- WHAT IS EXPECTED:
Go through the material below and copy all lines with "glass".

- MATERIAL FOR THIS EXERCISE:
· · ·
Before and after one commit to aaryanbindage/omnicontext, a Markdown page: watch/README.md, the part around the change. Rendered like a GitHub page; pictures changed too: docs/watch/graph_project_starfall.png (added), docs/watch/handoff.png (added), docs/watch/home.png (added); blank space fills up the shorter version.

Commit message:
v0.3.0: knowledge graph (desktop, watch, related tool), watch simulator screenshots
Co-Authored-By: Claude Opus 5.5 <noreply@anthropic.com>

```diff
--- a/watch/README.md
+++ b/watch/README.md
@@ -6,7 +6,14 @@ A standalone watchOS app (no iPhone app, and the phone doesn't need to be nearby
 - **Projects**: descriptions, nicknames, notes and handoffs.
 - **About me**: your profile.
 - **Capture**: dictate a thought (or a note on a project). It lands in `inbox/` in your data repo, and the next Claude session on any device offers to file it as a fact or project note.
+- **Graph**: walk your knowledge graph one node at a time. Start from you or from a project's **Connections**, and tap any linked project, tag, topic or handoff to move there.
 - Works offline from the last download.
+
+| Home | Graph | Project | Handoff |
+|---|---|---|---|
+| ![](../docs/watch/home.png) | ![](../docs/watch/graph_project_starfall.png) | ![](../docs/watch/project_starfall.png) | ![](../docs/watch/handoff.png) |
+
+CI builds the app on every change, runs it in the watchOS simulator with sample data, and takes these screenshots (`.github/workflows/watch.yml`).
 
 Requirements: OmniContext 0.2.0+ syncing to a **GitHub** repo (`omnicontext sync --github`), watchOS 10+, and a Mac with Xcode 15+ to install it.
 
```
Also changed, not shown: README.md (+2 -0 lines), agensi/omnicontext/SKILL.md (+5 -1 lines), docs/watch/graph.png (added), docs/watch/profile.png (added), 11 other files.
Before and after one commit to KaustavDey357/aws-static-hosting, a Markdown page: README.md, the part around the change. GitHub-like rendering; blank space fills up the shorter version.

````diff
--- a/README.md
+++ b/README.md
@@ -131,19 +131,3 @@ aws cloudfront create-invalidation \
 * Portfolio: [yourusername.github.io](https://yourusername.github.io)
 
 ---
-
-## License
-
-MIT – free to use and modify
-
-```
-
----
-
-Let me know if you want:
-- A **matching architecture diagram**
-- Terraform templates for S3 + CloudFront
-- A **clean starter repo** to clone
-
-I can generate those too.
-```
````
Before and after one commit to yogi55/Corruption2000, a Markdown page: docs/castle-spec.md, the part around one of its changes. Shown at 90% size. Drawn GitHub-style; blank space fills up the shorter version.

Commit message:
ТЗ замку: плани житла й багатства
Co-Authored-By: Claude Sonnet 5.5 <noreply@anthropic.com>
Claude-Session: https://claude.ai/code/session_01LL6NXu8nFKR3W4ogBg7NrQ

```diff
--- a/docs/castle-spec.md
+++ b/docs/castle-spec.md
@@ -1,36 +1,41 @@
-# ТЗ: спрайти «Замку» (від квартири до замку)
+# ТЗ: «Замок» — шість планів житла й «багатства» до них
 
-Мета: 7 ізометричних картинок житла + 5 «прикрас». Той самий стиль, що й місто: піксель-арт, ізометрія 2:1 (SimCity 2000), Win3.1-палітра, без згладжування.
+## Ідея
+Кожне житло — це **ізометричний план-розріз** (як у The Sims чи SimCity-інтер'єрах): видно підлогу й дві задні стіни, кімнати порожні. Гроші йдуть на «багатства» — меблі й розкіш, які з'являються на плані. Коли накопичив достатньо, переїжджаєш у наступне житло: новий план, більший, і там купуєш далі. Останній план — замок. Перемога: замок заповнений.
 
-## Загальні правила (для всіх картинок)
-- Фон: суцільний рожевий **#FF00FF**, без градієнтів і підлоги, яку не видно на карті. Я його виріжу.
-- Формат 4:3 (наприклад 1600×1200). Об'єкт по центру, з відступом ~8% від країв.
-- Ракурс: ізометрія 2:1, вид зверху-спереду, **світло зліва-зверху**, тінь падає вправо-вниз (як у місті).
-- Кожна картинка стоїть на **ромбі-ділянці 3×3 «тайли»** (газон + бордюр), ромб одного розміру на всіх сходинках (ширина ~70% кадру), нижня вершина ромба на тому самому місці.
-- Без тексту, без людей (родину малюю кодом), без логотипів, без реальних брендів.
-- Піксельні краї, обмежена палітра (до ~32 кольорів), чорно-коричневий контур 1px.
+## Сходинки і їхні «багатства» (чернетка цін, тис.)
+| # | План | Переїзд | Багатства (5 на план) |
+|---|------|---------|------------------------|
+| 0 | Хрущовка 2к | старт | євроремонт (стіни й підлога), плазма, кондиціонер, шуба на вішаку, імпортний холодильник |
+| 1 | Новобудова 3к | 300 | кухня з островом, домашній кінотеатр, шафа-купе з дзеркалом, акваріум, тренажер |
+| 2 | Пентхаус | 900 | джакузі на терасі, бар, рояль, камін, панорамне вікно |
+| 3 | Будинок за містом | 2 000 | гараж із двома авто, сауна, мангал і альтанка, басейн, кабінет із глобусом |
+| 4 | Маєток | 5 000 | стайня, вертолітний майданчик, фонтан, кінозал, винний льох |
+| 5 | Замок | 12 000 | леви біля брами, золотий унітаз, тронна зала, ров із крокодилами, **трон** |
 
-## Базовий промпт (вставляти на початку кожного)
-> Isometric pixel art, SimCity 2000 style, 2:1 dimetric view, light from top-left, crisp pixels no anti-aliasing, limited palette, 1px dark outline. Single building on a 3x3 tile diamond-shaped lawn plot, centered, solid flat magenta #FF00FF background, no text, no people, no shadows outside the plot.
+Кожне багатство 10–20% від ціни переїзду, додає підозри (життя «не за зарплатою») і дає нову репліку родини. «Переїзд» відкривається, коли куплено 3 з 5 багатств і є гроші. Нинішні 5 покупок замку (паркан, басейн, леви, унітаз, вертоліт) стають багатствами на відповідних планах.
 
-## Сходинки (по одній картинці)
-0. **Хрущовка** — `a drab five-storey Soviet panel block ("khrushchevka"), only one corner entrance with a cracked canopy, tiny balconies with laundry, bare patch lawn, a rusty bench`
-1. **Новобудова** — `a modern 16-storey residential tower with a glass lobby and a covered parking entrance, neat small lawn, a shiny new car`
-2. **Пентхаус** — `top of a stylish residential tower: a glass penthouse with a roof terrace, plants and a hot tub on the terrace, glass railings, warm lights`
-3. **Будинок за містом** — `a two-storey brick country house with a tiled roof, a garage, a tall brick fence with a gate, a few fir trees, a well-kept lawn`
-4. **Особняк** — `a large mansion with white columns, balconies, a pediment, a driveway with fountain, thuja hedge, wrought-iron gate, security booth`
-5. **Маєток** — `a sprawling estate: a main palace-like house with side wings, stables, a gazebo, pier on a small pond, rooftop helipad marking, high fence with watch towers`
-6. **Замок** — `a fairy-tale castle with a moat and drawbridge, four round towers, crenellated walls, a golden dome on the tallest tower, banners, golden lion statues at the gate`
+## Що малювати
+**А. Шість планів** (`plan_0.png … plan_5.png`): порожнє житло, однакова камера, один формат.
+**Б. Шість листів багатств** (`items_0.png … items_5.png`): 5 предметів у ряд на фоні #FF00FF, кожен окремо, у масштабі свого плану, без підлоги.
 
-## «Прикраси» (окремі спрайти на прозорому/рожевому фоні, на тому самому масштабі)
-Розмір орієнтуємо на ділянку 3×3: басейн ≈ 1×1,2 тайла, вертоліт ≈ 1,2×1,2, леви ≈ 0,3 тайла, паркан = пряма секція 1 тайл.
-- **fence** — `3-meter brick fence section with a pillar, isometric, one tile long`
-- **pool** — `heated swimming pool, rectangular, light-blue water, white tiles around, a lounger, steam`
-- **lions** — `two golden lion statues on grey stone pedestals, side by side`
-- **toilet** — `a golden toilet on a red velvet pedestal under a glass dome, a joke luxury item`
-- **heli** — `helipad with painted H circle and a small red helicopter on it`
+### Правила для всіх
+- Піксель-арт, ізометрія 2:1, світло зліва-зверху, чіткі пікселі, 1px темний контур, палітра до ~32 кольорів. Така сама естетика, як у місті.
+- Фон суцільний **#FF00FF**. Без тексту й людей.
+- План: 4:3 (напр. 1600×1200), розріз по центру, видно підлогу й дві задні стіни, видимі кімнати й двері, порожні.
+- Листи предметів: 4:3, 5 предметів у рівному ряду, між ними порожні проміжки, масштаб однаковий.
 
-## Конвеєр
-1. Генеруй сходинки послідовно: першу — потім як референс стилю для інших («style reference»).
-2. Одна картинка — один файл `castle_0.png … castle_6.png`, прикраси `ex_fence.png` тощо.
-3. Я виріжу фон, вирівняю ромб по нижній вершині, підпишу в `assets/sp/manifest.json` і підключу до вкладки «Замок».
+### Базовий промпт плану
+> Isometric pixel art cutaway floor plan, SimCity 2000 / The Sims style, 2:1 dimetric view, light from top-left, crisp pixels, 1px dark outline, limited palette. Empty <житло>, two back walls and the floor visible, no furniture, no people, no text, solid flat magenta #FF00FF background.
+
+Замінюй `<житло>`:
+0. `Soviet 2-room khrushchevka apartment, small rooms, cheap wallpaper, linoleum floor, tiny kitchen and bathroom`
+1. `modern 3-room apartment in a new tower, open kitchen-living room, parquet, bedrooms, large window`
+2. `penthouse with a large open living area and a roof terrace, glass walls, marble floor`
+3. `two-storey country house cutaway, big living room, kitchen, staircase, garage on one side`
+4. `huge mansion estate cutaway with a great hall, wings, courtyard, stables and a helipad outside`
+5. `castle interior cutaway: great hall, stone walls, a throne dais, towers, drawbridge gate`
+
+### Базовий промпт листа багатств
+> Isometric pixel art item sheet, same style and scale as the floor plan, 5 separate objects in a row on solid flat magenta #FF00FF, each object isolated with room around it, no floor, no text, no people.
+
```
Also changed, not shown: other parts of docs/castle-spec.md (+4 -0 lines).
· · ·
- EXPECTED ANSWER:
-1. **Новобудова** — `a modern 16-storey residential tower with a glass lobby and a covered parking entrance, neat small lawn, a shiny new car`
-2. **Пентхаус** — `top of a stylish residential tower: a glass penthouse with a roof terrace, plants and a hot tub on the terrace, glass railings, warm lights`
-- **toilet** — `a golden toilet on a red velvet pedestal under a glass dome, a joke luxury item`
+2. `penthouse with a large open living area and a roof terrace, glass walls, marble floor`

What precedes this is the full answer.